For Trelise it presented a bit more of a challenge though as she hadn’t packed much in the way of dresses to take to her holiday home and was without her usual wardrobe full of glamorous outfits which were at home in Auckland. “I hadn’t taken anything much like that away to the beach. I was very much in my casual, easy clothing up there and so finding frock up things was interesting and then I got my Instagram boyfriend Jasper to patiently take my photo, pulling him out of his workday in the US. He was like ‘Muuuummmm’ (laughs). It was also a fun way of engaging our community and our staff. Some of our staff weren’t busy because if they were in retail there wasn’t much for them to do otherwise but they loved getting dressed up and it was lovely seeing another side of those people that work for us and another way we could all come together as a family. And we all enjoyed seeing each other and our customers dressed up. It was a really fun thing.”
The return to the office post lockdown was a bit of a jolt back to reality but a welcome one in that it allowed a version of normal to begin and Trelise like many other business owners could assess where things were at and how to carve a path forward. One thing she is not so keen on is a return to the frantic pace of life pre-lockdown and all the things that were taken for granted. Trelise has always been an optimist and while running business with a global pandemic still going on is full of uncertainty, she chooses to focus on the positive side and what she can control.
“We’ve had unprecedented website traffic, it’s almost unbelievable and what a great opportunity really, we’ve also had a lot more new followers on social media and a lot of engagement. That’s been a big job in itself, seven days a week, making sure that people are responded to and guided to select garments. Our ecommerce and our digital has just been amazing especially in what we’re doing now, there has been a quantum leap in how we use it to how we did before this situation. If you have an ecommerce and or digital platform you have to keep evolving as things change. It’s almost like osmosis of it because you don’t even realise you’re constantly changing but if you look back the way you did it before is so different and that I think is what people who aren’t involved or haven’t bothered with digital will miss, all of that change that comes as a natural next step.”
While it’s still hard to plan what anyone’s next steps will be in the long term due to the current global situation, it has given us all some time to reflect on what we’d like our new normal to be and the things that are best left in the past when the pandemic is over. Trelise has always been one for self-reflection and visualisation and she sees more stillness and time with her family in her future and hopes others feel the same too.
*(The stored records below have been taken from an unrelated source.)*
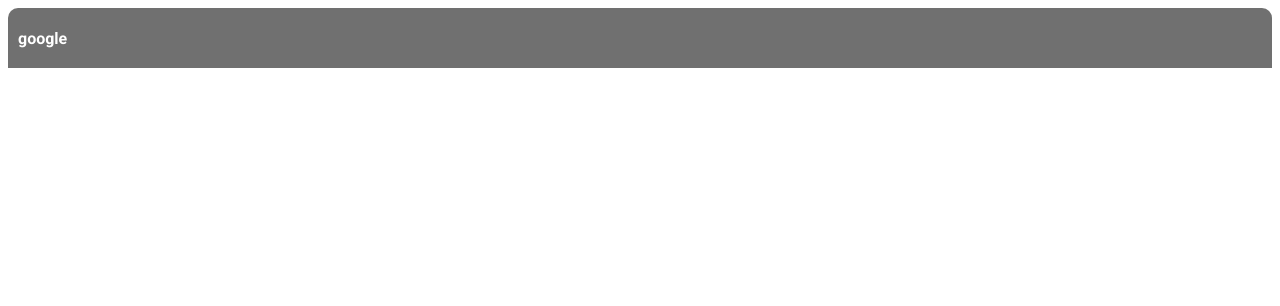
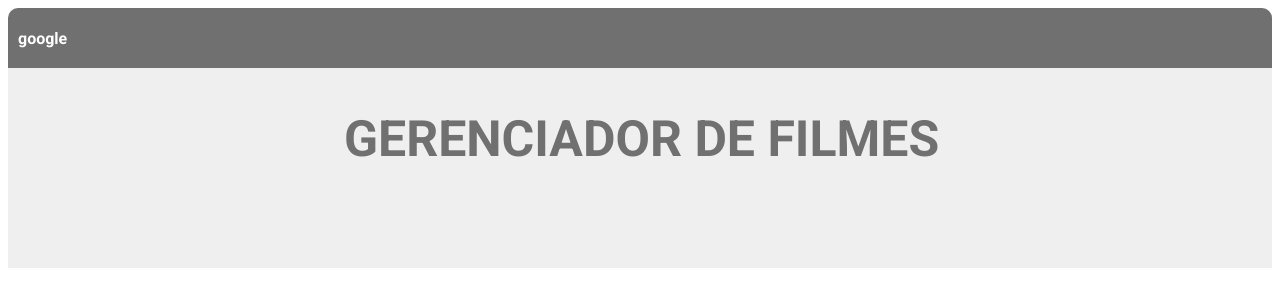
Before and after one commit to EmanuelCaetano/gerenciador-filmes-react, a React (Create React App) app: page / in a window 1280 px wide. Shown: the top 306 px of the page. Built offline with nearby package versions, Linux system fonts and the light colour scheme.

Commit message:
criacao da topbanner com estilizaçao

```diff
--- a/src/App.jsx
+++ b/src/App.jsx
@@ -1,11 +1,14 @@
 import { Topbar } from "./componentes/topbar";
+import {Topbanner} from "./componentes/topbanner";
 import "./global.css";
 
 function App() {
   return (
     <>
     <Topbar/>
+    <Topbanner />
     </>
+
   );
 }
 
--- /dev/null
+++ b/src/componentes/topbanner/index.jsx
@@ -0,0 +1,9 @@
+import "./style.css";
+
+export function Topbanner(){
+  return(
+    <div  className="topbanner">
+      <center className="topbanner">GERENCIADOR DE FILMES</center>
+    </div>
+  );
+}
--- /dev/null
+++ b/src/componentes/topbanner/style.css
@@ -0,0 +1,15 @@
+div.topbanner{
+  height: 200px;
+  background-color: #efefef;
+
+}
+
+center.topbanner{
+  font-size: 50px;
+  font-weight: bold;
+  color: #707070;
+  position: absolute;
+  top: 110px;
+  text-align: center;
+  width: 99%;
+}
```
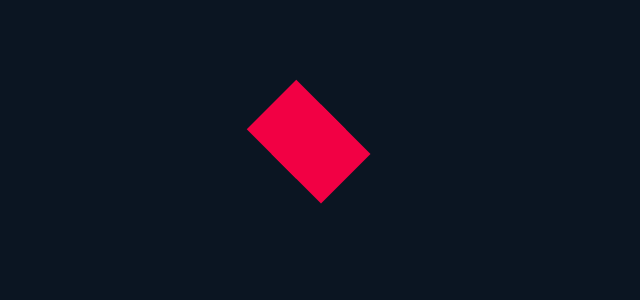
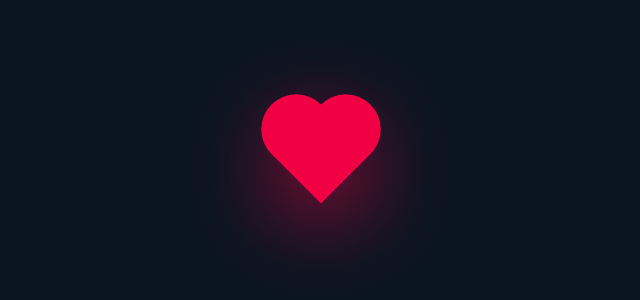
Before and after one commit to DariaSibova/Vibrating.Heart, a plain HTML site: page index.html in a window 1280 px wide. Shown: the part 246-546 px from the top of the page, without its empty margins (319-959 px from the left). Drawn offline with Linux system fonts and the light colour scheme.

Commit message:
1 file modified

```diff
--- a/styles.css
+++ b/styles.css
@@ -14,6 +14,7 @@ body{
   background: #f20044;
   position: relative;
   transform: rotate(-45deg);
+  box-shadow: -10px 10px 90px #f20044 ;
 }
 
 .heart::before{
@@ -22,5 +23,16 @@ body{
   height: 70px;
   width: 70px;
   background: #f20044;
-top: -50%;
+  top: -50%;
+  border-radius: 50px;
 }
+
+.heart::after{
+  content: '';
+  position: absolute;
+  height: 70px;
+  width: 70px;
+  background: #f20044;
+  right:-50%;
+  border-radius: 50px;
+}
```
“I feel like this pause has shown us all a whole other way that we can be and my hope is that we hold on to all those things that we can see as good changes and actually implement them in normal life more and do things differently. Now that we’ve been forced to implement positive change it would be really good not to go back to the old ways and constant rushing around.”
Looks from Trelise Cooper’s upcoming Spring 2021 collection.